[[ Information supplied open ]]

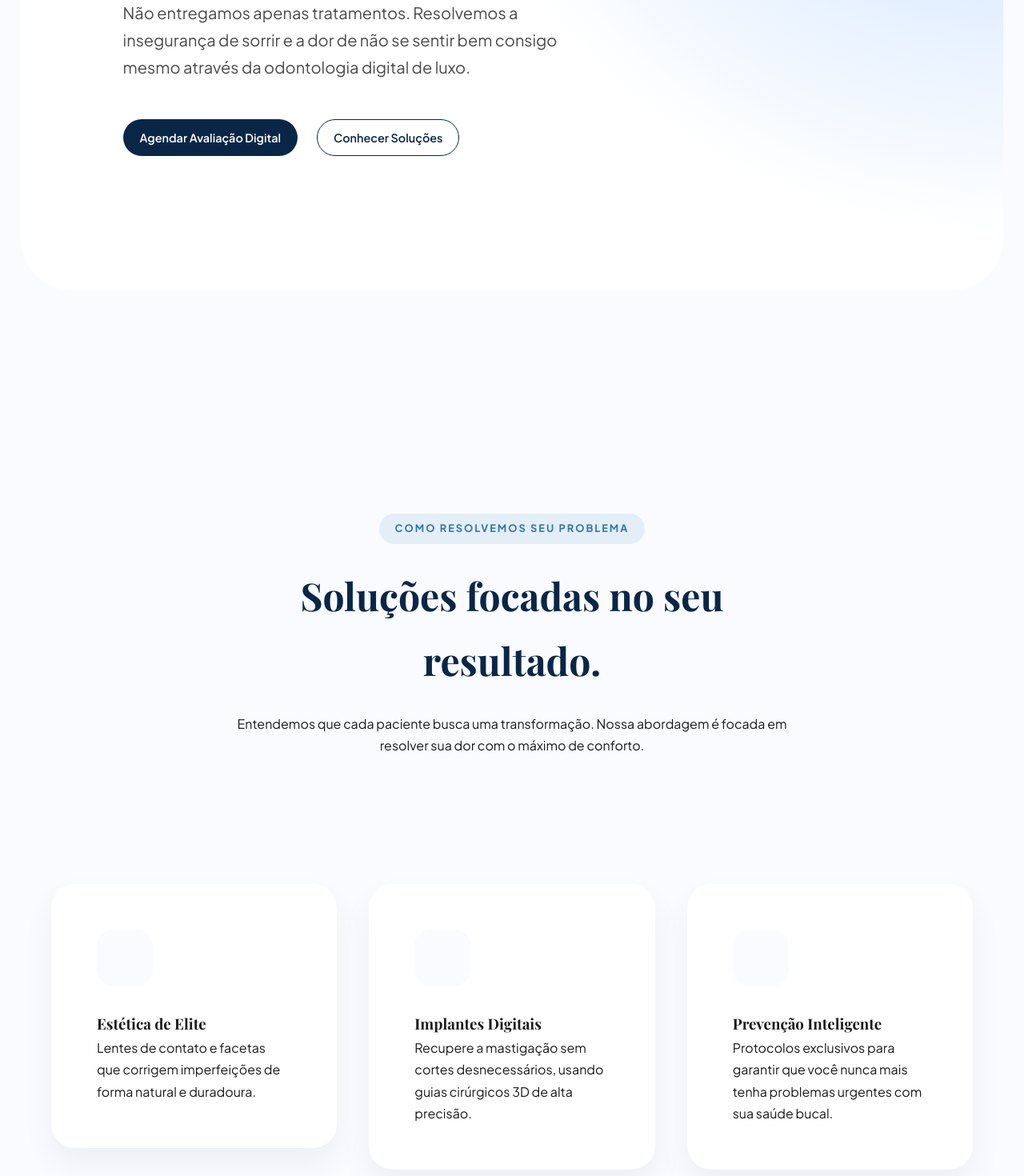
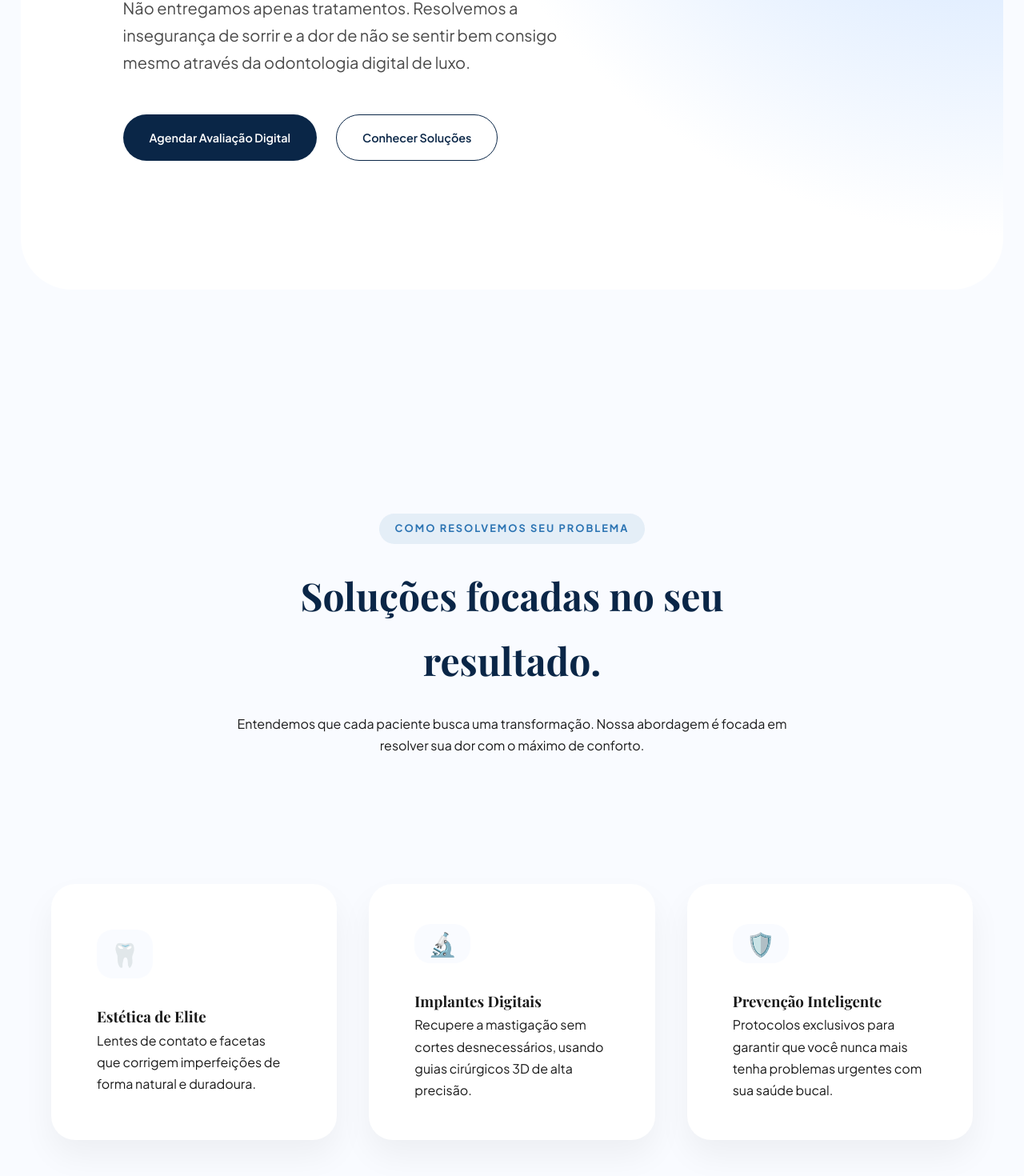
Before and after one commit to nathanscd/SorrisoIdeal, a React (Vite) app: page / in a window 1280 px wide. Shown: the part 606-2076 px from the top of the page at 80% size. Built offline with nearby package versions, Linux system fonts and the light colour scheme.

Commit message:
Solution card alteration

```diff
--- a/src/components/components.css
+++ b/src/components/components.css
@@ -33,6 +33,11 @@
   text-decoration: none;
   font-weight: 700;
   letter-spacing: -1px;
+  transition: all 0.3s ease;
+}
+
+.logo:hover{
+  color: var(--accent);
 }
 
 .nav-links {
@@ -65,27 +70,6 @@
   width: 100%;
 }
 
-.btn-premium {
-    background: var(--primary);
-    color: white;
-    padding: 1rem 2rem;
-    border-radius: 50px;
-    text-decoration: none;
-    font-weight: 600;
-    font-size: 0.9rem;
-    transition: var(--transition);
-    border: 1px solid transparent;
-    cursor: pointer;
-    display: inline-block;
-}
-
-.btn-premium:hover {
-    background: transparent;
-    color: var(--primary);
-    border-color: var(--primary);
-    transform: translateY(-3px);
-}
-
 /* Footer */
 .footer {
   background: var(--primary);
--- a/src/pages/Home.tsx
+++ b/src/pages/Home.tsx
@@ -43,21 +43,21 @@ const Home: React.FC = () => {
           <div className="solutions-grid">
             <Reveal>
               <div className="solution-card">
-                <div className="icon-box"><i className="fas fa-magic"></i></div>
+                <div className="icon-box">🦷</div>
                 <h3>Estética de Elite</h3>
                 <p>Lentes de contato e facetas que corrigem imperfeições de forma natural e duradoura.</p>
               </div>
             </Reveal>
             <Reveal>
               <div className="solution-card">
-                <div className="icon-box"><i className="fas fa-microscope"></i></div>
+                <div className="icon-box">🔬</div>
                 <h3>Implantes Digitais</h3>
                 <p>Recupere a mastigação sem cortes desnecessários, usando guias cirúrgicos 3D de alta precisão.</p>
               </div>
             </Reveal>
             <Reveal>
               <div className="solution-card">
-                <div className="icon-box"><i className="fas fa-shield-alt"></i></div>
+                <div className="icon-box">🛡️</div>
                 <h3>Prevenção Inteligente</h3>
                 <p>Protocolos exclusivos para garantir que você nunca mais tenha problemas urgentes com sua saúde bucal.</p>
               </div>
--- a/src/pages/style/Home.css
+++ b/src/pages/style/Home.css
@@ -70,10 +70,20 @@ body{
 .btn-premium {
   position: relative;
   display: inline-block;
-  padding: 10px 20px;
   color: rgb(255, 255, 255);
   text-decoration: none;
   overflow: hidden;
+  background: var(--primary);
+  color: white;
+  padding: 1rem 2rem;
+  border-radius: 50px;
+  text-decoration: none;
+  font-weight: 600;
+  font-size: 0.9rem;
+  transition: var(--transition);
+  border: 1px solid transparent;
+  cursor: pointer;
+  display: inline-block;
 }
 
 .btn-premium::before {
@@ -83,7 +93,7 @@ body{
   background: black;
   z-index: -1;
   clip-path: ellipse(0% 0% at 50% 100%);
-  transition: clip-path 1s ease;
+  transition: clip-path 0.7s ease-in-out;
 }
 
 .btn-premium:hover::before {
@@ -91,6 +101,9 @@ body{
 }
 
 .btn-premium:hover {
+  color: var(--primary);
+  border-color: var(--primary);
+  transform: translateY(-3px);
   color: white;
 }
 
@@ -128,8 +141,13 @@ body{
 }
 
 .solution-card {
+    display: flex;
+    justify-content: center;
+    align-items: left;
+    flex-direction: column;
     background: white;
     padding: 3.5rem;
+    height: 40vh;
     border-radius: 30px;
     box-shadow: var(--shadow-lux);
     transition: var(--transition);
@@ -274,7 +292,7 @@ body{
         gap: 1.5rem;
     }
     .solution-card {
-        padding: 2rem;
+        padding: 3rem;
     }
     .cta-container {
         flex-direction: column;
```
Lines whose indentation alone changed are shown as unchanged.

[[ Information supplied closed ]]

Reproduce all of the data exactly, omitting each picture it holds.

Before and after one commit to nathanscd/SorrisoIdeal, a React (Vite) app: page / in a window 1280 px wide. Shown: the part 606-2076 px from the top of the page at 80% size. Built offline with nearby package versions, Linux system fonts and the light colour scheme.

Commit message:
Solution card alteration

```diff
--- a/src/components/components.css
+++ b/src/components/components.css
@@ -33,6 +33,11 @@
   text-decoration: none;
   font-weight: 700;
   letter-spacing: -1px;
+  transition: all 0.3s ease;
+}
+
+.logo:hover{
+  color: var(--accent);
 }
 
 .nav-links {
@@ -65,27 +70,6 @@
   width: 100%;
 }
 
-.btn-premium {
-    background: var(--primary);
-    color: white;
-    padding: 1rem 2rem;
-    border-radius: 50px;
-    text-decoration: none;
-    font-weight: 600;
-    font-size: 0.9rem;
-    transition: var(--transition);
-    border: 1px solid transparent;
-    cursor: pointer;
-    display: inline-block;
-}
-
-.btn-premium:hover {
-    background: transparent;
-    color: var(--primary);
-    border-color: var(--primary);
-    transform: translateY(-3px);
-}
-
 /* Footer */
 .footer {
   background: var(--primary);
--- a/src/pages/Home.tsx
+++ b/src/pages/Home.tsx
@@ -43,21 +43,21 @@ const Home: React.FC = () => {
           <div className="solutions-grid">
             <Reveal>
               <div className="solution-card">
-                <div className="icon-box"><i className="fas fa-magic"></i></div>
+                <div className="icon-box">🦷</div>
                 <h3>Estética de Elite</h3>
                 <p>Lentes de contato e facetas que corrigem imperfeições de forma natural e duradoura.</p>
               </div>
             </Reveal>
             <Reveal>
               <div className="solution-card">
-                <div className="icon-box"><i className="fas fa-microscope"></i></div>
+                <div className="icon-box">🔬</div>
                 <h3>Implantes Digitais</h3>
                 <p>Recupere a mastigação sem cortes desnecessários, usando guias cirúrgicos 3D de alta precisão.</p>
               </div>
             </Reveal>
             <Reveal>
               <div className="solution-card">
-                <div className="icon-box"><i className="fas fa-shield-alt"></i></div>
+                <div className="icon-box">🛡️</div>
                 <h3>Prevenção Inteligente</h3>
                 <p>Protocolos exclusivos para garantir que você nunca mais tenha problemas urgentes com sua saúde bucal.</p>
               </div>
--- a/src/pages/style/Home.css
+++ b/src/pages/style/Home.css
@@ -70,10 +70,20 @@ body{
 .btn-premium {
   position: relative;
   display: inline-block;
-  padding: 10px 20px;
   color: rgb(255, 255, 255);
   text-decoration: none;
   overflow: hidden;
+  background: var(--primary);
+  color: white;
+  padding: 1rem 2rem;
+  border-radius: 50px;
+  text-decoration: none;
+  font-weight: 600;
+  font-size: 0.9rem;
+  transition: var(--transition);
+  border: 1px solid transparent;
+  cursor: pointer;
+  display: inline-block;
 }
 
 .btn-premium::before {
@@ -83,7 +93,7 @@ body{
   background: black;
   z-index: -1;
   clip-path: ellipse(0% 0% at 50% 100%);
-  transition: clip-path 1s ease;
+  transition: clip-path 0.7s ease-in-out;
 }
 
 .btn-premium:hover::before {
@@ -91,6 +101,9 @@ body{
 }
 
 .btn-premium:hover {
+  color: var(--primary);
+  border-color: var(--primary);
+  transform: translateY(-3px);
   color: white;
 }
 
@@ -128,8 +141,13 @@ body{
 }
 
 .solution-card {
+    display: flex;
+    justify-content: center;
+    align-items: left;
+    flex-direction: column;
     background: white;
     padding: 3.5rem;
+    height: 40vh;
     border-radius: 30px;
     box-shadow: var(--shadow-lux);
     transition: var(--transition);
@@ -274,7 +292,7 @@ body{
         gap: 1.5rem;
     }
     .solution-card {
-        padding: 2rem;
+        padding: 3rem;
     }
     .cta-container {
         flex-direction: column;
```
Lines whose indentation alone changed are shown as unchanged.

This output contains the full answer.